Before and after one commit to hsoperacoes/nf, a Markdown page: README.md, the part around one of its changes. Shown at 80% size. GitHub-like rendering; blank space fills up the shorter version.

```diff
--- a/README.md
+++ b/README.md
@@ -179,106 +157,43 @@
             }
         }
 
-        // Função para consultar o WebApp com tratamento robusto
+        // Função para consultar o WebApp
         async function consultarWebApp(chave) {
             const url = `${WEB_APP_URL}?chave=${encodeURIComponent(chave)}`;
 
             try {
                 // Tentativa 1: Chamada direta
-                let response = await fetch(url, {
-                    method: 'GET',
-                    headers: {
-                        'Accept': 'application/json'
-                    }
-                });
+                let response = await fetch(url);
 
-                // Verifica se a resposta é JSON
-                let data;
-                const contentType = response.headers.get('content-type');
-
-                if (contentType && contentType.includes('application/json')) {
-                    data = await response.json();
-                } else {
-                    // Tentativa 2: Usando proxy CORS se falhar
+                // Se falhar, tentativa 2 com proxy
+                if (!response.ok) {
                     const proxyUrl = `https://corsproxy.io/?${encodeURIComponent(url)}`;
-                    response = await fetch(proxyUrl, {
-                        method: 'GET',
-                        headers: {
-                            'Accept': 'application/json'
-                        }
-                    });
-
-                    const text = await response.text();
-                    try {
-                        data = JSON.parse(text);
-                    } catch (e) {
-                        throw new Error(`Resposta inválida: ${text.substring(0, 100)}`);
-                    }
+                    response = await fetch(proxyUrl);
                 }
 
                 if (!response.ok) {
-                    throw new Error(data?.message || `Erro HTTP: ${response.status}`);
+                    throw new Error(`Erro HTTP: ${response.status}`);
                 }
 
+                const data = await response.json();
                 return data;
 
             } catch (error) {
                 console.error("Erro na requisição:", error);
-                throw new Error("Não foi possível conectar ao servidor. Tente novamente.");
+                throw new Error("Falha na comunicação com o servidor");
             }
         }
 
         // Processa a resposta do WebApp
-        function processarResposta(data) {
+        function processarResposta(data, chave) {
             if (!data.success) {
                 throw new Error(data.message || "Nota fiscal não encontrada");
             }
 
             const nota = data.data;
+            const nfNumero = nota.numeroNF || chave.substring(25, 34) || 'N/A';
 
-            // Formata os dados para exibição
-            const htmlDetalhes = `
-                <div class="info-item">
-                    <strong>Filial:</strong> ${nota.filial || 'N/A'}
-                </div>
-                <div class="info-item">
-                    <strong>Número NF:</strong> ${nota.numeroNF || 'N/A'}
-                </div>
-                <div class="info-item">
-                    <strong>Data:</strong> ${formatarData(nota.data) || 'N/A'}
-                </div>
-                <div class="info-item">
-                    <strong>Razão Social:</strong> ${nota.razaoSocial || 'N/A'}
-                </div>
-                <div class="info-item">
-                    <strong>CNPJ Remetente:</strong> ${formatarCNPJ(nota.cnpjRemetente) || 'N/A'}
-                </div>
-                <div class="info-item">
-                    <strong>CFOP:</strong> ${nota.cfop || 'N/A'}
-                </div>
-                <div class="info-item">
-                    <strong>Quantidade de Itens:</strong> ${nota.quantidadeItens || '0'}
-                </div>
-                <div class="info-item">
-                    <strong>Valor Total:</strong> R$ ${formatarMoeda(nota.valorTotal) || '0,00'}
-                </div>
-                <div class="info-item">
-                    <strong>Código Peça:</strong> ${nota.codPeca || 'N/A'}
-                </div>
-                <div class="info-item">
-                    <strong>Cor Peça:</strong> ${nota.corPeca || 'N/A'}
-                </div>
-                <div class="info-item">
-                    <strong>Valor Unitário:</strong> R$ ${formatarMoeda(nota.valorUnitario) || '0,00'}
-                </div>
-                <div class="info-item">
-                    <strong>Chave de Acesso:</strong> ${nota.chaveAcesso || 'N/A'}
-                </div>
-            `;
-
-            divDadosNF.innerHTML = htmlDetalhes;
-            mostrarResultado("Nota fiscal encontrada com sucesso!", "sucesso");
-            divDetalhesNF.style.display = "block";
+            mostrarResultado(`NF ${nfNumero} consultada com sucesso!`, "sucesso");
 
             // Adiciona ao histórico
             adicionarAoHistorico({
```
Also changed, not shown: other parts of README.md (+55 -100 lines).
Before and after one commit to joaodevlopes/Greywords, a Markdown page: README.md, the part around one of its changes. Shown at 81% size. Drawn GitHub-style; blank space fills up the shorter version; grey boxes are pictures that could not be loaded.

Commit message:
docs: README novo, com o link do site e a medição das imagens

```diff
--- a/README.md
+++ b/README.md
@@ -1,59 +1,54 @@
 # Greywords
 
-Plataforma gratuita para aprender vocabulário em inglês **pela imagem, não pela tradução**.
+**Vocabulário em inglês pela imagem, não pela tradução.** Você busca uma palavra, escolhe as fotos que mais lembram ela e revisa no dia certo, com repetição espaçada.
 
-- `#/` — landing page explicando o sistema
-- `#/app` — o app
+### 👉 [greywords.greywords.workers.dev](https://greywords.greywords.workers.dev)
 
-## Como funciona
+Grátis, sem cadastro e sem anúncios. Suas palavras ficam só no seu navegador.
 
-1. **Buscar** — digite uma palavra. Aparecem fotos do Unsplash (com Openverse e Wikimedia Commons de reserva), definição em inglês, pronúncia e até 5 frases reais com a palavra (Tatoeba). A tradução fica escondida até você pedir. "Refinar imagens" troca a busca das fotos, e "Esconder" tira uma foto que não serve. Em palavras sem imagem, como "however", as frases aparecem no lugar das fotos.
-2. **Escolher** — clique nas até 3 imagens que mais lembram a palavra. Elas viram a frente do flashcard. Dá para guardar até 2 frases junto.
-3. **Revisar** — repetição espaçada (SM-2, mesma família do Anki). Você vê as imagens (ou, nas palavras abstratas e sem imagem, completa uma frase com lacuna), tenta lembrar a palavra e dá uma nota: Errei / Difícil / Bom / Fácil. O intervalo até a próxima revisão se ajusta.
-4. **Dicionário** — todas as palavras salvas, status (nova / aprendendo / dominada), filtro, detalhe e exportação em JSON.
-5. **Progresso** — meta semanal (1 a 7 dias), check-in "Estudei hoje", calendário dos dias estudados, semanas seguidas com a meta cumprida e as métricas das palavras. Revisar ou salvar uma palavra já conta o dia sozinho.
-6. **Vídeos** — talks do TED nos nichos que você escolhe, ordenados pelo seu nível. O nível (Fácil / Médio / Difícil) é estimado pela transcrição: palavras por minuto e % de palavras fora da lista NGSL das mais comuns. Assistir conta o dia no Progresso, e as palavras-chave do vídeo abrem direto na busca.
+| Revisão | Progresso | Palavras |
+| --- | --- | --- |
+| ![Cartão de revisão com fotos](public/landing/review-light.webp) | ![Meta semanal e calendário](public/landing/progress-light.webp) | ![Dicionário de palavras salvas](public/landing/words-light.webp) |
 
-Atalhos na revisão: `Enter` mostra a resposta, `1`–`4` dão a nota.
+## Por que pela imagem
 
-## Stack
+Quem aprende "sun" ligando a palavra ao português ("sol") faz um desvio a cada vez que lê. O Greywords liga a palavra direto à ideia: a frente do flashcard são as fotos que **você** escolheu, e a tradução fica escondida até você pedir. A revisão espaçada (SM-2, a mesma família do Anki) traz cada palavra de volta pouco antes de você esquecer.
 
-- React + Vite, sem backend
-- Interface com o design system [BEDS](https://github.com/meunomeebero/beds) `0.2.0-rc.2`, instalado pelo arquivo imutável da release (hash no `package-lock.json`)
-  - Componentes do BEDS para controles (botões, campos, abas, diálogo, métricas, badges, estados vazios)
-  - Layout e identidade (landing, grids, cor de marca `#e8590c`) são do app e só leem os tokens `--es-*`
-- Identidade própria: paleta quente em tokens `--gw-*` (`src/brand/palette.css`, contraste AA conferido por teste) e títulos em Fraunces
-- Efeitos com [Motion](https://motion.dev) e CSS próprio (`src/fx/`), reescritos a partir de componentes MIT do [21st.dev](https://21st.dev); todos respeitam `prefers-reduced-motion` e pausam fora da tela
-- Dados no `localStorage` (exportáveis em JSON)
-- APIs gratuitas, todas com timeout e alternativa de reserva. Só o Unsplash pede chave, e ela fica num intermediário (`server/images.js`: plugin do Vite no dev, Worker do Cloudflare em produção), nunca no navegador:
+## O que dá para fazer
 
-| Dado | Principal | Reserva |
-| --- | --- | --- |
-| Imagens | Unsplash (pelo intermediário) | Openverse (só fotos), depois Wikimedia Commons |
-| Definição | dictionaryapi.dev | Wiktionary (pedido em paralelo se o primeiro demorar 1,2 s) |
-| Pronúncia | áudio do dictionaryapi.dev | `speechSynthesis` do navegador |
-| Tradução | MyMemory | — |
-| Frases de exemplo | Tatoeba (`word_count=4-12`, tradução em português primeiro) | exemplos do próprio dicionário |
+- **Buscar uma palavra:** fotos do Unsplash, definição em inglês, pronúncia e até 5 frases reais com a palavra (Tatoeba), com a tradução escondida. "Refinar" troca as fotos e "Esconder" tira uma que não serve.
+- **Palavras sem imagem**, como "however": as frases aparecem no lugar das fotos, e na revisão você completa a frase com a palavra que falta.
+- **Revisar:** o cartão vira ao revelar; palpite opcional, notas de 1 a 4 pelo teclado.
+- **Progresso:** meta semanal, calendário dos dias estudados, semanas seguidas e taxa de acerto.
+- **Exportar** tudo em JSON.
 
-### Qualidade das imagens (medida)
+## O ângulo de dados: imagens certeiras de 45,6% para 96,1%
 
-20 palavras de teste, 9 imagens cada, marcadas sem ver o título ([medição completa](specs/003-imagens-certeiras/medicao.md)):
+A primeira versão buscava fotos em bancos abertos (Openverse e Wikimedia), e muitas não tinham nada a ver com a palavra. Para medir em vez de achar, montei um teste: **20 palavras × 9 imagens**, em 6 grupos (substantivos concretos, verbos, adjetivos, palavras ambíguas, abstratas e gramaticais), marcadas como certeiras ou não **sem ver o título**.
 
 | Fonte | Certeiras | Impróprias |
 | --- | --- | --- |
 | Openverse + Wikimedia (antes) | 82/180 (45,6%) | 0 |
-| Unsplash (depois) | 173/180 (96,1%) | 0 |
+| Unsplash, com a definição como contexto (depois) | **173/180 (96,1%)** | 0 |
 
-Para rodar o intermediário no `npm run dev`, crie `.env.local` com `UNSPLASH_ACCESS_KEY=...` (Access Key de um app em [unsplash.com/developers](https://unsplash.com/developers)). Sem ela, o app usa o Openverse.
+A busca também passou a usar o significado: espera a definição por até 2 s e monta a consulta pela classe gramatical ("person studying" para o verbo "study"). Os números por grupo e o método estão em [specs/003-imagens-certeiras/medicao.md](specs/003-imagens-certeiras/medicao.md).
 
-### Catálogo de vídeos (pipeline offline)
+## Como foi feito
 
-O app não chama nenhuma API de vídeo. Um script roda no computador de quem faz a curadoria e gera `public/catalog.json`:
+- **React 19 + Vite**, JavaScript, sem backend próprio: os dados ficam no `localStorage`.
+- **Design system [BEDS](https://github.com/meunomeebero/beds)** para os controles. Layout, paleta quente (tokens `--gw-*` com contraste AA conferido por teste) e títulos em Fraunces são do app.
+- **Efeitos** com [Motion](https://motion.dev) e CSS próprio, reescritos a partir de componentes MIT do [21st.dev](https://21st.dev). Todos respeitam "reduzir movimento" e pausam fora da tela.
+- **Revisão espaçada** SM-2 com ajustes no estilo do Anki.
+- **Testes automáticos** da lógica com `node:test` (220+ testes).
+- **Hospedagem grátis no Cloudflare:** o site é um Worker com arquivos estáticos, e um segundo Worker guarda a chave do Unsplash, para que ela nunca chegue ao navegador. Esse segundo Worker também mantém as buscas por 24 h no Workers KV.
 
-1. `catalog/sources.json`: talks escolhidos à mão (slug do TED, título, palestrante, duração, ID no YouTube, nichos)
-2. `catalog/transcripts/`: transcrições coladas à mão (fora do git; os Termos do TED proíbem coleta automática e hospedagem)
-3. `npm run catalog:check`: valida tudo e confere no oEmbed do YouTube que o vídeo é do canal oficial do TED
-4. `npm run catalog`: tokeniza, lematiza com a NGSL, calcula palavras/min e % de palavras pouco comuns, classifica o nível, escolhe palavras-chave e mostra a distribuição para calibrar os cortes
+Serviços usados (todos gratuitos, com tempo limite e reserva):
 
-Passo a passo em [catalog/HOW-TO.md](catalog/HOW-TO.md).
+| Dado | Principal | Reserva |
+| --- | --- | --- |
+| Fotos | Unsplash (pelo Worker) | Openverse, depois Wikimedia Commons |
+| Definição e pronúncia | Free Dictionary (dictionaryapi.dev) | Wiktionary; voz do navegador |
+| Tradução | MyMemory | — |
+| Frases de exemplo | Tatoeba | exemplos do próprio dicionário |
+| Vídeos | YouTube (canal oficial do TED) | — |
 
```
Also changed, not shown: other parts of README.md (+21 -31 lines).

--- REQUIRED WORK ---
In the records above, collect each line with "data".

--- THE COMPLETED TASK ---
-                let data;
-                    data = await response.json();
-                        data = JSON.parse(text);
-                    throw new Error(data?.message || `Erro HTTP: ${response.status}`);
+                const data = await response.json();
                 return data;
-        function processarResposta(data) {
+        function processarResposta(data, chave) {
             if (!data.success) {
                 throw new Error(data.message || "Nota fiscal não encontrada");
             const nota = data.data;
-                    <strong>Data:</strong> ${formatarData(nota.data) || 'N/A'}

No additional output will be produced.